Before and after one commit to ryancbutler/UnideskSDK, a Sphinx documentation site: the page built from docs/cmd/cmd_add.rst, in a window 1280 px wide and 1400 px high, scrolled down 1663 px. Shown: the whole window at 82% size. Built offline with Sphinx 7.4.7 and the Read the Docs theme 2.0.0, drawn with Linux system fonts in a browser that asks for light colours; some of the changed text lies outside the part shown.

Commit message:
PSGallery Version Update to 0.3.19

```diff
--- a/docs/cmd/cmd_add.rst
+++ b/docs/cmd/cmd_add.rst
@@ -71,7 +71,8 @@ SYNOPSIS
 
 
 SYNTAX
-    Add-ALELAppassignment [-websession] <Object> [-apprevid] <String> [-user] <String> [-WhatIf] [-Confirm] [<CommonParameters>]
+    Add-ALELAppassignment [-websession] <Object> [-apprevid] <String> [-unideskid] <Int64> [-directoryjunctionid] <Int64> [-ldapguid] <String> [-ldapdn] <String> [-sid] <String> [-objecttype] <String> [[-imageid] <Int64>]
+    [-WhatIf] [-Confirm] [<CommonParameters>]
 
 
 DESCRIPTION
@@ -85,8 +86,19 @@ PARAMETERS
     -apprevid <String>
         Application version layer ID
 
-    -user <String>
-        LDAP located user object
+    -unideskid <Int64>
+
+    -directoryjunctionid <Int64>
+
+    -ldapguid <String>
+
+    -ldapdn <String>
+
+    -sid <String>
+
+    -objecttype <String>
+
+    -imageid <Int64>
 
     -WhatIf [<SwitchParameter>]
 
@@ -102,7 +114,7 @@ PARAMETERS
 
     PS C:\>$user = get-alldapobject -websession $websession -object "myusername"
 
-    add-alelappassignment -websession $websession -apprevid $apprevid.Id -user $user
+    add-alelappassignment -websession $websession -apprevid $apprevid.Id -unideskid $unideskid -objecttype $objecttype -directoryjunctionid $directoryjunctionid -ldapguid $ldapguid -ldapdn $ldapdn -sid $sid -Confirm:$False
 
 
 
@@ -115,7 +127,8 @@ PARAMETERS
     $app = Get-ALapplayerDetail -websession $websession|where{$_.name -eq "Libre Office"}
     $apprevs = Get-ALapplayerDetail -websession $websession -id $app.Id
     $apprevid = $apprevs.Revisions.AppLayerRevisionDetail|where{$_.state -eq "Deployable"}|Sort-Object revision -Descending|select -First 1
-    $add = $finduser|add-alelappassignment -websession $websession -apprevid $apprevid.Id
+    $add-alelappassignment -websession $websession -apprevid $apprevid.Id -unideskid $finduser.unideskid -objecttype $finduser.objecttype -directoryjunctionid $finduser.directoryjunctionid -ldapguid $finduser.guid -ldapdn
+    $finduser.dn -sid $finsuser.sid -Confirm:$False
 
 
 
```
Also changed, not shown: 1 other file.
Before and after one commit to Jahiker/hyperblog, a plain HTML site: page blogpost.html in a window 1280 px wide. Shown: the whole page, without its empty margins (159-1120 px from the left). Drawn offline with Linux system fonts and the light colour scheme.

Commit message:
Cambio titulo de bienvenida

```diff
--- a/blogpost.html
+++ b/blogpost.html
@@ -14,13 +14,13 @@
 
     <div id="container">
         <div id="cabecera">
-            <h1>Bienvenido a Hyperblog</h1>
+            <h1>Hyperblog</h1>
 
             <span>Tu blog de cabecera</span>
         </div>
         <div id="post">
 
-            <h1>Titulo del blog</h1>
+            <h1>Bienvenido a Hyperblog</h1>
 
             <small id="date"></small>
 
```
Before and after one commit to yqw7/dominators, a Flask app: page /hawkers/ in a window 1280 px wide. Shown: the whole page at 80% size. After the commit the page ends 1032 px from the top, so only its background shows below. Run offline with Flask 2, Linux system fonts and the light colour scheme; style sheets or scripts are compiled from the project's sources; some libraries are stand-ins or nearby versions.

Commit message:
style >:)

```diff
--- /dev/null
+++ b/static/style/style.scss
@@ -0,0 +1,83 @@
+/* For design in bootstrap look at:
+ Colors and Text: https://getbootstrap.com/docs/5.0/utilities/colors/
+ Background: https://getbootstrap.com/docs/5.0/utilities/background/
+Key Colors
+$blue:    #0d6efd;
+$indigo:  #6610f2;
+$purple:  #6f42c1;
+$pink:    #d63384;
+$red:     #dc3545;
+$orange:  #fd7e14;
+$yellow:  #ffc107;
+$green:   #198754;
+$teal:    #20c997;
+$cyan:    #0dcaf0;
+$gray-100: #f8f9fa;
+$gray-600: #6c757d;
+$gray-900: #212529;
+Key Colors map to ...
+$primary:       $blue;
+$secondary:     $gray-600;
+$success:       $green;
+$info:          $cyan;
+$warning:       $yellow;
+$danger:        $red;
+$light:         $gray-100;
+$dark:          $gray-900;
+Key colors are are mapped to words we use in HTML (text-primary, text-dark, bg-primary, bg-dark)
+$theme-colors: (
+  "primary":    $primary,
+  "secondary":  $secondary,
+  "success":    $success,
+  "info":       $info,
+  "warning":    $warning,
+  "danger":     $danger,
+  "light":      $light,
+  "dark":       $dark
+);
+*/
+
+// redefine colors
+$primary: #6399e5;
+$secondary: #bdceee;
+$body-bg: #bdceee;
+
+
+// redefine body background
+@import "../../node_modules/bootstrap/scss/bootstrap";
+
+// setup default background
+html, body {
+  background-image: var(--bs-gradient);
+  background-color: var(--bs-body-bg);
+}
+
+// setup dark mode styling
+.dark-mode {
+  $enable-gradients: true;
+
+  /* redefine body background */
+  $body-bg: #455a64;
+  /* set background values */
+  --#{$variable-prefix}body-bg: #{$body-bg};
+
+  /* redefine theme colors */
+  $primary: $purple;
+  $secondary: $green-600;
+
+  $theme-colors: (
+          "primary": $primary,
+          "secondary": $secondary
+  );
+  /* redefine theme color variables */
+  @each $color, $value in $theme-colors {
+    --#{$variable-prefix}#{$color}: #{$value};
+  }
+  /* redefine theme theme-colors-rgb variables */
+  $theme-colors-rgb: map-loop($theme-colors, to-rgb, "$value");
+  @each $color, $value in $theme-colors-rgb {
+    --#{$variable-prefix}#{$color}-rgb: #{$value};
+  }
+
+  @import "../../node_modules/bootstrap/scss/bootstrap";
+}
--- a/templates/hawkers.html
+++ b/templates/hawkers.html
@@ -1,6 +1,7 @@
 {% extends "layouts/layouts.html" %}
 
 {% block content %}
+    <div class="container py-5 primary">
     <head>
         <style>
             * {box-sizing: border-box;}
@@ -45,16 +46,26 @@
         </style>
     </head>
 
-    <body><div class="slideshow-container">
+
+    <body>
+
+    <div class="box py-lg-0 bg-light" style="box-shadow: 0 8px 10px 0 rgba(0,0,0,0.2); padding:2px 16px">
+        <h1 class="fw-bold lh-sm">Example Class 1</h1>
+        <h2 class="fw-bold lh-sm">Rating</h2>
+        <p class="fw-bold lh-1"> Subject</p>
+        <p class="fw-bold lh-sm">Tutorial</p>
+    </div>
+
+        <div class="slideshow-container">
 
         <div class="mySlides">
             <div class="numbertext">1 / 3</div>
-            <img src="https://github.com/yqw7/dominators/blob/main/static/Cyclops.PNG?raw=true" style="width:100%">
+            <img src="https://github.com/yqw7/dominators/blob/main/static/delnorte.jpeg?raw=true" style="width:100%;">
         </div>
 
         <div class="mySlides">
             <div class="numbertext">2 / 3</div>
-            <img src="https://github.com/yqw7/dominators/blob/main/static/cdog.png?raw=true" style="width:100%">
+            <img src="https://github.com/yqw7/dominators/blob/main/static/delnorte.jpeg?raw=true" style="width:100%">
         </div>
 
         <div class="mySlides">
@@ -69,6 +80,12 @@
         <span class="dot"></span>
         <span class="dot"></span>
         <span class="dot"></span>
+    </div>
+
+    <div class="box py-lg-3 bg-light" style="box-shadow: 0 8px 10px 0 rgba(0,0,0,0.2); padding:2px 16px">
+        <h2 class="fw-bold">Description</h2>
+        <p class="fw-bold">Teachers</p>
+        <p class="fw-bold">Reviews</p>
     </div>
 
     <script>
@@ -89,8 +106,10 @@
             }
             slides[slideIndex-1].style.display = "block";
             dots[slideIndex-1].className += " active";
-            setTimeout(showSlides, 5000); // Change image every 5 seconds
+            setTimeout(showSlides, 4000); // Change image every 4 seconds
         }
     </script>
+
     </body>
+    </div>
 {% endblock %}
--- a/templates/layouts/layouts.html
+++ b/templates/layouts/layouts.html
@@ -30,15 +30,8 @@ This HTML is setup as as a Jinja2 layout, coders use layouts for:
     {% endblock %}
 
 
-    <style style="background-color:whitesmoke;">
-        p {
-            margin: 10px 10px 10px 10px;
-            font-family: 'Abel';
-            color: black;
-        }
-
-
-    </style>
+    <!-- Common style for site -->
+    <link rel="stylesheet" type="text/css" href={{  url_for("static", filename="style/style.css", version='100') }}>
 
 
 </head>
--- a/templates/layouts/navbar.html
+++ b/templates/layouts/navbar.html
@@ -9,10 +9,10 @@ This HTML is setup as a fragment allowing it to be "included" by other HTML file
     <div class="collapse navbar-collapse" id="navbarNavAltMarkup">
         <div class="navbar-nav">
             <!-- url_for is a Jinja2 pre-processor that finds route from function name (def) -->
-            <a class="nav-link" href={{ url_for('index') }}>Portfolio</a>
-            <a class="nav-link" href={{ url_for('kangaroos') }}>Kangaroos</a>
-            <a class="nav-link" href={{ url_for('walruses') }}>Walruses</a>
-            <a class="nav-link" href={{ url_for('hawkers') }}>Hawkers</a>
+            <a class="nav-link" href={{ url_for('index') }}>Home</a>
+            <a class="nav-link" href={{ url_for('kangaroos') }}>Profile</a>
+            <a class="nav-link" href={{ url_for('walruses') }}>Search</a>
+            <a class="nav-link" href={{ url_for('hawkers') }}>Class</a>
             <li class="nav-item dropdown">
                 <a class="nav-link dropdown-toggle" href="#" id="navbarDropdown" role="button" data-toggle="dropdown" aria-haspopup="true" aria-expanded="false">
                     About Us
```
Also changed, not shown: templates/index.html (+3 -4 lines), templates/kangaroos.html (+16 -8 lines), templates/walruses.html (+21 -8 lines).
═══
Task → Go through the records line by line and give the number of lines with the string "walruses" in them, stating nothing else.

Task result → 3